“As bishop of the diocese, I apologize,” he said Oct. 25, the first time the full membership of the Synod of Bishops for the Amazon was gathered since the statues were taken from the Church of St. Mary in Traspontina Oct. 21.
Referring to the statue as “Pachamama,” like many media had done, Pope Francis told bishops at the synod that the statues had been displayed in the Rome church “without any idolatrous intention,” although the men who took the statues claimed on social media that they did so because the statues were idols. “Pachamama” is a term for “Mother Earth” used by some South American indigenous people.
The pope also said that the statues, which floated, had been recovered by Italian police. The statues, “which created such a media clamour,” he said, “were not damaged.”
The statues are still in the custody of the Italian carabinieri, the military police, who are awaiting instructions about what should be done with them, the pope said.
The commander of the carabinieri, he said, “suggested, for example, ‘the exposition of the statues during the holy Mass closing the synod.’ We’ll see. I have delegated the secretary of state (Cardinal Pietro Parolin) to respond to this.”
The recovery of the statues, he said, “is good news.”
Paolo Ruffini, prefect of the Dicastery for Communication, told reporters Oct. 21 that the statues “represented life, fertility, Mother Earth.”
The statues had been kept in several side chapels at the back of the Church of St. Mary in Traspontina, where prayer services connected to the synod were held daily during the synod.
The statue was present Oct. 4 when Pope Francis planted a tree in the Vatican Gardens and entrusted the synod to St. Francis of Assisi.

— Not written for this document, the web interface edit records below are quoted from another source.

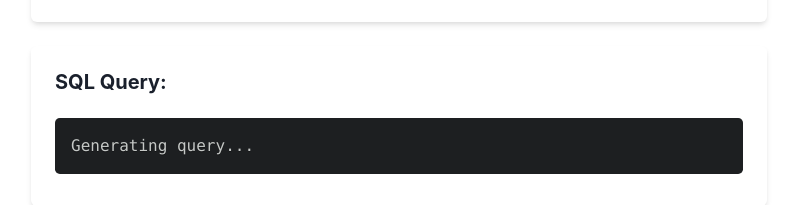
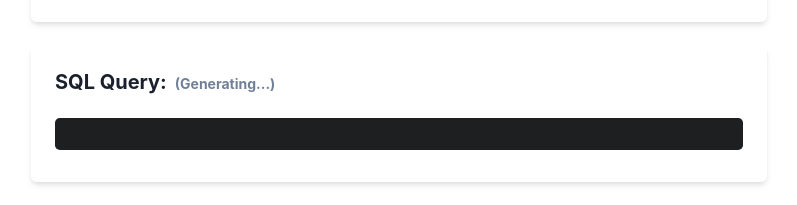
Before and after one commit to harsh-vardhhan/ai-agent-flight-scanner-frontend, a React (Create React App) app: page / in a window 1280 px wide. Both pictures are taken after typing "Sample" into the empty fields and a click on the button "Submit". Shown: the part 429-634 px from the top of the page, without its empty margins (241-1038 px from the left). Built offline with nearby package versions, Linux system fonts and the light colour scheme; no server answers.

Commit message:
Update App.js

```diff
--- a/src/App.js
+++ b/src/App.js
@@ -21,8 +21,10 @@ const App = () => {
   const [answer, setAnswer] = useState("");
   const [sqlQuery, setSqlQuery] = useState("");
   const [loading, setLoading] = useState(false);
+  const [streamingSql, setStreamingSql] = useState(false);
   const toast = useToast();
   const answerRef = useRef(null);
+  const sqlRef = useRef(null);
 
   const prompts = [
     "What is the cheapest flight from New Delhi to Hanoi?",
@@ -55,6 +57,20 @@ const App = () => {
     return text;
   };
 
+  const processSqlChunk = (chunk) => {
+    try {
+      // Accumulate SQL chunks and format only when they form complete statements
+      const formattedSql = format(chunk, {
+        language: "mysql",
+        indent: "  ",
+      });
+      return formattedSql;
+    } catch (sqlError) {
+      // If formatting fails, return the raw chunk
+      return chunk;
+    }
+  };
+
   useEffect(() => {
     if (answerRef.current && loading) {
       answerRef.current.scrollIntoView({ behavior: 'smooth', block: 'end' });
@@ -75,12 +91,14 @@ const App = () => {
     }
 
     setLoading(true);
+    setStreamingSql(true);
     setAnswer("");
     setSqlQuery("");
 
     try {
       const eventSource = new EventSource(`http://localhost:8000/stream?question=${encodeURIComponent(currentQuestion)}`);
       let currentAnswer = "";
+      let currentSql = "";
 
       eventSource.onmessage = (event) => {
         try {
@@ -94,16 +112,9 @@ const App = () => {
             const processedText = processText(currentAnswer);
             setAnswer(processedText);
           } else if (data.type === 'sql') {
-            try {
-              const formattedSql = format(data.content, {
-                language: "mysql",
-                indent: "  ",
-              });
-              setSqlQuery(formattedSql);
-            } catch (sqlError) {
-              console.error('SQL formatting error:', sqlError);
-              setSqlQuery(data.content);
-            }
+            currentSql += data.content;
+            const processedSql = processSqlChunk(currentSql);
+            setSqlQuery(processedSql);
           }
         } catch (parseError) {
           console.error('Parse error:', parseError, 'Raw data:', event.data);
@@ -220,14 +231,31 @@ const App = () => {
           </Box>
         )}
 
-        {(sqlQuery || loading) && (
-          <Box w="full" p={6} bg="white" boxShadow="md" borderRadius="md">
+        {(sqlQuery || streamingSql) && (
+          <Box
+            w="full"
+            p={6}
+            bg="white"
+            boxShadow="md"
+            borderRadius="md"
+            ref={sqlRef}
+          >
             <Heading as="h3" size="md" mb={4}>
               SQL Query:
+              {streamingSql && (
+                <Text as="span" fontSize="sm" color="gray.500" ml={2}>
+                  (Generating...)
+                </Text>
+              )}
             </Heading>
             <Box overflowX="auto">
-              <SyntaxHighlighter language="sql" style={atomDark}>
-                {sqlQuery || "Generating query..."}
+              <SyntaxHighlighter
+                language="sql"
+                style={atomDark}
+                wrapLines={true}
+                wrapLongLines={true}
+              >
+                {sqlQuery || ""}
               </SyntaxHighlighter>
             </Box>
           </Box>
```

It was used again Oct. 7 during a prayer and procession from the Basilica of St. Peter to the Vatican synod hall and early Oct. 19 as synod members and supporters prayed the Stations of the Cross on the main street leading to St. Peter’s Square.